To Cam: Perhaps I should have explained myself a little further, but I was annoyed and I wanted to go home. I did not dismiss Say’s comments as being irrelevant to life in general, or even irrelevent to his or others’ overall opinions of the U.S. What I did do was dismiss them as irrelevant to the question of whether the U.S. should take military action to effect a regime change in Iraq, removing Saddam Hussein and disarming both him and Iraq of the fully functional chemical and biological agents, and of any nascent nuclear technology.
While the relative wealth of the U.S. may be fodder for conversation about either socialist principles or the fact that Americans have amassed this wealth in a system with a much greater degree of freedom (and lesser degree of socialism) than in many of the countries that complain about the amount of wealth owned by American citizens and corporations, but they are not relevant to the Iraq question. Similarly, the amount we spend on defense is also completely irrelevant. The oil thing I’m not even going to bother with – it’s ludicrous, it’s made up in whole cloth with no facts on the basis of what some people who go in for grand conspiracies think “looks funny,” and it’s illogical given their premises.

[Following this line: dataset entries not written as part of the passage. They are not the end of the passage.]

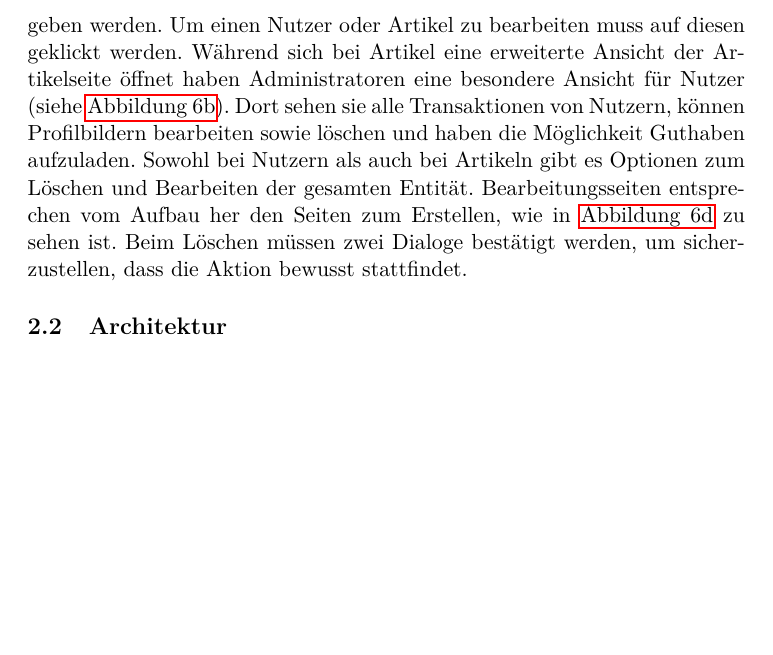
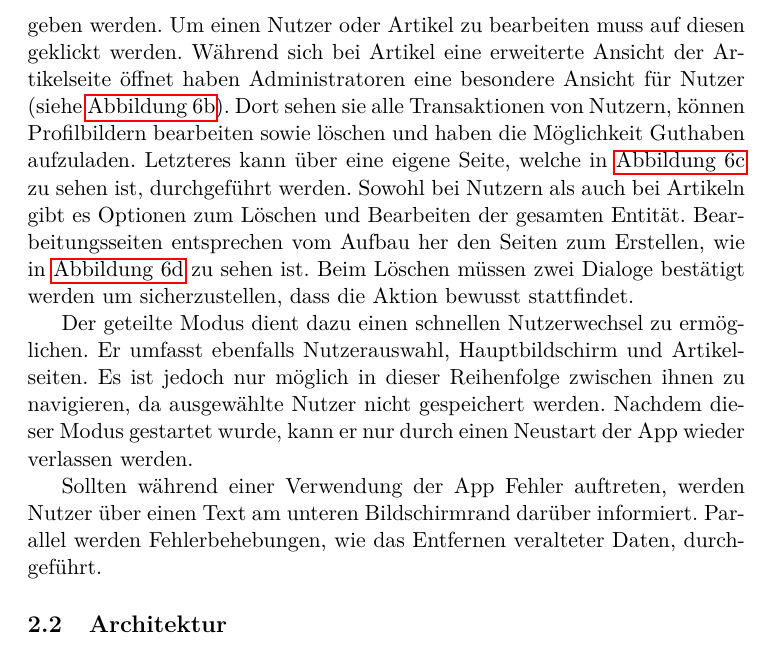
Before and after one commit to koffee-project/koffee-documentation, a LaTeX document (koffee.tex): part of page 6 of 24, cut so that both start at the same text, the shorter picture padded with empty space. Compiled offline with pdfLaTeX.

Commit message:
Functionality

```diff
--- a/koffee.tex
+++ b/koffee.tex
@@ -231,10 +231,10 @@ IDs können beispielsweise von der Serveranwendung vergeben werden.
 Um einen Nutzer oder Artikel zu bearbeiten muss auf diesen geklickt werden.
 Während sich bei Artikel eine erweiterte Ansicht der Artikelseite öffnet haben Administratoren eine besondere Ansicht für Nutzer (siehe \autoref{fig:app:architecture:functionality:admin:user}).
 Dort sehen sie alle Transaktionen von Nutzern, können Profilbildern bearbeiten sowie löschen und haben die Möglichkeit Guthaben aufzuladen.
+Letzteres kann über eine eigene Seite, welche in \autoref{fig:app:architecture:functionality:admin:crediting} zu sehen ist, durchgeführt werden.
 Sowohl bei Nutzern als auch bei Artikeln gibt es Optionen zum Löschen und Bearbeiten der gesamten Entität.
 Bearbeitungsseiten entsprechen vom Aufbau her den Seiten zum Erstellen, wie in \autoref{fig:app:architecture:functionality:admin:edit} zu sehen ist.
-Beim Löschen müssen zwei Dialoge bestätigt werden, um sicherzustellen, dass die Aktion bewusst stattfindet.
-%TODO crediting erklären
+Beim Löschen müssen zwei Dialoge bestätigt werden um sicherzustellen, dass die Aktion bewusst stattfindet.
 \begin{figure}[]
 	\begin{subfigure}{.5\textwidth}
 		\centering
@@ -264,7 +264,13 @@ Beim Löschen müssen zwei Dialoge bestätigt werden, um sicherzustellen, dass d
 	\label{fig:app:architecture:functionality:admin}
 \end{figure}
 
-%TODO multi user mode erklären - parallelen zu single user mode und ohne bilder
+Der geteilte Modus dient dazu einen schnellen Nutzerwechsel zu ermöglichen.
+Er umfasst ebenfalls Nutzerauswahl, Hauptbildschirm und Artikelseiten.
+Es ist jedoch nur möglich in dieser Reihenfolge zwischen ihnen zu navigieren, da ausgewählte Nutzer nicht gespeichert werden.
+Nachdem dieser Modus gestartet wurde, kann er nur durch einen Neustart der App wieder verlassen werden.
+
+Sollten während einer Verwendung der App Fehler auftreten, werden Nutzer über einen Text am unteren Bildschirmrand darüber informiert.
+Parallel werden Fehlerbehebungen, wie das Entfernen veralteter Daten, durchgeführt.
 %------------------------------------------------------------------------------------------------------------------------------------------------------
 
 \subsection{Architektur}
```
Also changed, not shown: koffee.tex (3 more changed lines).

Now, there are a few things Say mentions that initially look relevant, but really aren’t. Most of those apply to your Biblical reference about casting the first stone. That’s great, and good wisdom if one is thinking of stoning a woman for adultry, but lets look at the way people seem to be applying that wisdom. The lesson seems to be that you cannot take corrective action if you made a past mistake in judgment (or else some people may cry “Hypocrisy,” and that just won’t do at all). Aside from the fact that we’re not even talking about the same governments/administrations when we refer to alleged past American policies of supporting Saddam or not complaining when he gassed Iranians or Kurds, the policy of not being able to fix one’s mistakes is not one I would wish to encourage. Trying to sort out who is to blame after the problem is solved is all well and good, but it does not bear any relevance on whether the problem should be solved – or on the method one should use to solve it.

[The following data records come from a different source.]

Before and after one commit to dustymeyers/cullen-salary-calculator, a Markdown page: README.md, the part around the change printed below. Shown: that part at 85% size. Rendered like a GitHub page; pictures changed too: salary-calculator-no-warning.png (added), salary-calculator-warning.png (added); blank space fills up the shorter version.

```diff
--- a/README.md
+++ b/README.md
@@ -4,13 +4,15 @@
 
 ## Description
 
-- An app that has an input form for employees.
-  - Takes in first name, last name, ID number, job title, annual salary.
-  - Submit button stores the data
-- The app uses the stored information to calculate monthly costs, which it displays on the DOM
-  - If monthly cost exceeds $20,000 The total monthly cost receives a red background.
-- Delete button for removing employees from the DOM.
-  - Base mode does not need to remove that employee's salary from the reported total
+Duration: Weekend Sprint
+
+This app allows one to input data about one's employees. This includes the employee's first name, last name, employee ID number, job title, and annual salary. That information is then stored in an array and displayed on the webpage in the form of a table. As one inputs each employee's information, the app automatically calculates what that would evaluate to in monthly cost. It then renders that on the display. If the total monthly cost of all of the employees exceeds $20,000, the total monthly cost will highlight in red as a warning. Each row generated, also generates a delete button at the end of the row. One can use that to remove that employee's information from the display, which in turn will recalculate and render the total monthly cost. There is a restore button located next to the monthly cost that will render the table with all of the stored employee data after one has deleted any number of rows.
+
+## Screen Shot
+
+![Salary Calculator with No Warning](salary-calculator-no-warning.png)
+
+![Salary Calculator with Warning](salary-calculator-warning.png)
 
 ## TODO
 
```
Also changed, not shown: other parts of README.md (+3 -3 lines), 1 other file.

Now, as to your pearl of wisdom about walking a mile on another’s shoes, I do believe that a quick review of the U.S. and British dossier (it was actually based on facts assembled by Amnesty International) of Saddam’s human rights violations on his own people, or his treatment of the Kurds, will suffice to show that perhaps their current lot isn’t such that they would terribly mind being liberated and set up with a democratic state. Call up one of the old threads on Iraq – I put a link to the report on there. I believe that perhaps the “opinion on the street” you see broadcast back here that show Iraqi citizens’ support of Saddam could be influenced just a wee bit by the fact that Saddam would, at the very least, cut out their tongues if they criticized him to the Western media.

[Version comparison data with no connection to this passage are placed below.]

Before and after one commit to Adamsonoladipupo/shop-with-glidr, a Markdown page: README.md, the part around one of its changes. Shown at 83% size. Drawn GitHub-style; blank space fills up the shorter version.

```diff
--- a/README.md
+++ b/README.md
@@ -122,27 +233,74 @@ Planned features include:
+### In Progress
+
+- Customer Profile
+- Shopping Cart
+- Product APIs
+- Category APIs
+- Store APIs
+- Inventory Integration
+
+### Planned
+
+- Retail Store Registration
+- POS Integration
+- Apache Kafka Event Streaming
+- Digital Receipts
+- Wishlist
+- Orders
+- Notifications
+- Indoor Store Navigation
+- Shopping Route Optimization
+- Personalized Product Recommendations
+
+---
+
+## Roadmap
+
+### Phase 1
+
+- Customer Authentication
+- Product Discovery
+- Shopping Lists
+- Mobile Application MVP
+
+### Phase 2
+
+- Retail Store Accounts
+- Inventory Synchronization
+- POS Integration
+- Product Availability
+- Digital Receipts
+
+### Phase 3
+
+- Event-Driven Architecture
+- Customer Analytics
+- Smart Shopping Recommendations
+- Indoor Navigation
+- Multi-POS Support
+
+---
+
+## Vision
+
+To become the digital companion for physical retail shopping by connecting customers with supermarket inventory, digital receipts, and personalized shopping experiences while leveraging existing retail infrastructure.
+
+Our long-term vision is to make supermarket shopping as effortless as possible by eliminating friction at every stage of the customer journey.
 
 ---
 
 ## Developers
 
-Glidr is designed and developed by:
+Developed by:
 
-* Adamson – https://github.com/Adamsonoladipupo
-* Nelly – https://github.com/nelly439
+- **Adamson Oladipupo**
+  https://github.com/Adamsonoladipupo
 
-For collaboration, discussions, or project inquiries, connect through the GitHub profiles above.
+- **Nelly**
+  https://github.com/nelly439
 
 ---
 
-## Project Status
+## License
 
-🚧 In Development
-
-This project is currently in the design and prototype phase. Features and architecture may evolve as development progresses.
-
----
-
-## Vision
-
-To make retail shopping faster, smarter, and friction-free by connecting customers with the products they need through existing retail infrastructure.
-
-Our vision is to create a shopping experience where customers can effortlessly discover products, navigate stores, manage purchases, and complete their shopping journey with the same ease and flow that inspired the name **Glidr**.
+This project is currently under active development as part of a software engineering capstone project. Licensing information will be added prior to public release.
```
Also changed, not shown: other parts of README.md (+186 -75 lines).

Lastly, as to the “callous” statement that there are casualties in war, is it not true? The U.S. is going to do its best to minimize casualties – even now there are plans being laid out not only to control the direct casualties by enticing the generals to surrender or avoiding civilian losses, but also indirect casualties, by seizing and protecting hospitals, water treatment plants, sewage treatment plants, etc. However, there will still be casualties – and the deepest fear of most in the West is that Saddam will inflict them on his own people. We will do what we can to minimize them – including, if I understand what I know of the plans, putting American lives at greater risk in order to minimize civilian casualties. However, war will have casualties. The question to ask is whether those casualties are worth the good of threat reduction for the world and lifting the Iraqi people from under the current despotism that makes their lives so miserable. This is a decision leaders have to make and live with. Opposing threats on the international scale can sometimes only be accomplished with bloodshed – see WWII as a prime example. Acknowledging that fact is not the same as not caring about it.
Cam, even though we disagree, I appreciate your opinions and your thoughtfulness. I wish more people would put a little time into thinking about what they believe.